There is a move for bifurcation of the Supreme Court into a Constitutional wing and a wing dealing with non-constitutional problems. One sees in this move an effort to disturb majority in the Supreme Court against repeal of the Keshavanand Bharati judgement that has put a restriction on changing the basic structures of the Constitution. It is an open secret that the Government desires to get this judgement repealed. The split up of the Supreme Court can be utilized to manipulate majority in favour of the Government’s approach to the Keshavanand Bharti judgement. That is an additional reason to oppose bifurcation of the Supreme Court, besides of course the need to preserve its unity and integrity.
If people are to get expeditious and fair justice from the Courts, it is highly essential that the present congestion of work in High Courts and the Supreme Court is considerably reduced. The extent of backlog of pending cases in the Supreme Court is revealed through the reply to an Unstarred question No.6495 in the Lok Sabha on 14 May 1985. The question was regarding the number of full Bench constitutional cases pending in the Supreme Court which have not been heard even once in 12 years. The reply by the Law Minister was: “As per information furnished by the Registry of the Supreme Court, there are 110 such cases”. The number of pending cases at various courts is in lakhs. With such a heavy backlog, can citizens expect a speedier and fair justice?
It is suggested that to reduce the congestion of work in High Courts and the Supreme Court, four National Tribunals should be constituted through appropriate legislation. The National Tribunals can be: one for the income tax cases; the second for revenue matters such as excise, customs, sales tax etc., the third for labour disputes and the fourth for service cases. It is further suggested that each one of these National Tribunals should have three judges with the status and emoluments of Supreme Court judges. If a statutory provision is made that matters coming up before National Tribunals will not be taken up by High Courts and the Supreme Court, the pending cases can be settled expeditiously.
To ensure effective judicial reforms the Ministry for Justice should be completely under the Law Ministry and should have no truck with the Home Ministry at all. To a very great extent this reform has been already introduced.
The freedom of judiciary often suffers due to confrontation between various limbs of the State. Such confrontation can be scrupulously avoided if people, Parliament and the Supreme Court realize their respective jurisdiction prescribed by the Constitution and refrain from encroaching on each other’s ambit of functioning.
According to our Constitution people are sovereign in electing a representative Government, Parliament is supreme in enacting laws and amending the Constitution but the Supreme Court is supreme in deciding whether the laws enacted and amendments made by Parliament are within the ambit of the Constitution.

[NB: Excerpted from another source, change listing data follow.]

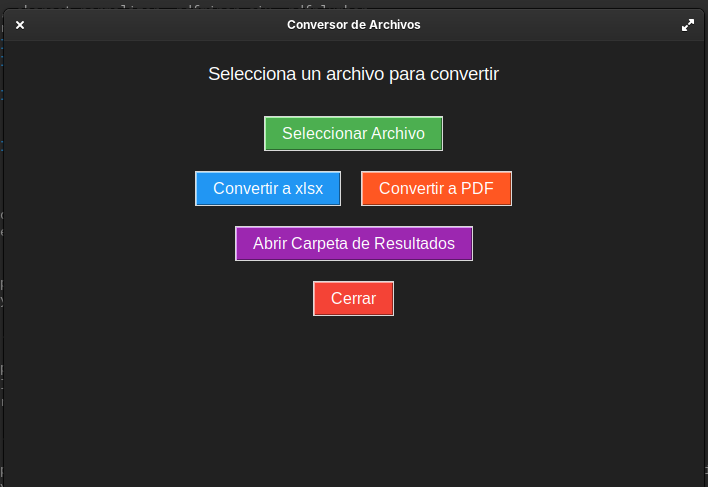
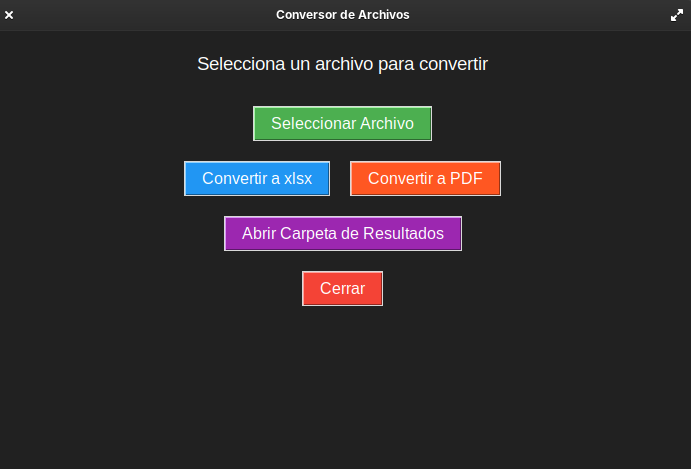
update

diff --git a/PyExcel.py b/PyExcel.py
@@ -19,7 +19,8 @@ def seleccionar():
             ("Archivos CSV", "*.csv"),
             ("Archivos de Excel", "*.xls;*.xlsx"),
             ("Archivos JSON", "*.json"),
-            ("Archivos PDF", "*.pdf")
+            ("Archivos PDF", "*.pdf"),
+            ("Todos", "*")
         ]
     )
     if archivo:

diff --git a/README.md b/README.md
@@ -22,7 +22,7 @@ PyExcel Converter es una herramienta gráfica para convertir archivos (CSV, Exce
    -pdfplumber: Extracción de tablas desde PDFs.
    -Tkinter: Interfaz gráfica.
 
-![App Screenshot](./img/cap.png)
+![App Screenshot](./img/cap2.png)
 
 
 ## 📦 Instalacion
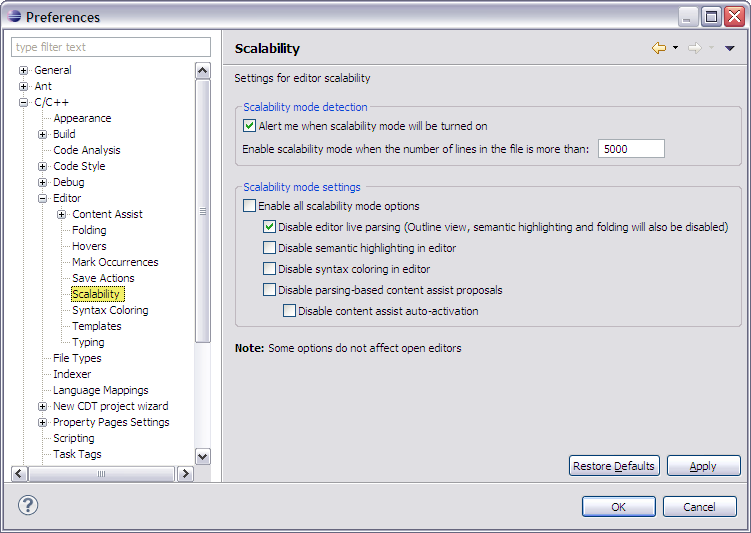
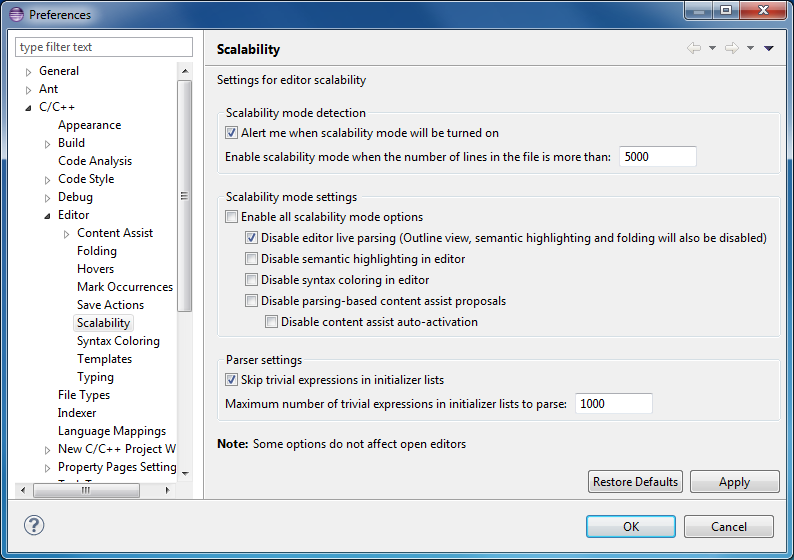
Bug 412380 Documentation for "Skip trivial initializer" flag.
Replaced the screenshot and added a short description of the new
options.

Changed region(s): [[0.0, 0.0, 1.0, 1.0], [0.2756, 0.7805, 0.5819, 0.8105]]

diff --git a/doc/org.eclipse.cdt.doc.user/reference/cdt_u_c_editor_scalability.htm b/doc/org.eclipse.cdt.doc.user/reference/cdt_u_c_editor_scalability.htm
@@ -63,6 +63,17 @@
 			<td headers="option"><strong>Disable content assist auto-activation</strong></td>
 			<td headers="description">If enabled, content assist will not be activated automatically on trigger sequences, like '.', '::' or '->'.</td>
 		</tr>
+		<tr>
+			<td headers="option"><strong>Skip trivial expressions in initializer lists</strong></td>
+			<td headers="description">If enabled, trivial initializers in initializer lists are skipped while parsing. 
+			This improves parsing and indexing performance when very large initializer lists are present.</td>
+		</tr>
+		<tr>
+			<td headers="option"><strong>Maximum number of trivial expressions in initializer lists to parse</strong></td>
+			<td headers="description">Specifies the maximum number of trivial initializers in initializer lists to parse. 
+			Any trivial initializer-clauses beyond that number are skipped. 
+			This option is only available if <i>Skip trivial expressions in initializer lists</i> is enabled.</td>
+		</tr>
 	</tbody>
 </table>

If these limitations are borne in mind, the judiciary as well as Parliament can function effectively without getting entangled in mutual controversies and recriminations.
In our democracy a free judiciary, a vigilant Parliament, a fearless press and an enlightened public opinion are the real checks and balances. Thus ensuring the freedom of judiciary is a fundamental reform that our judicial system needs and it must receive the nation’s urgent attention for citizens can never be free when judiciary is “bonded”. INFA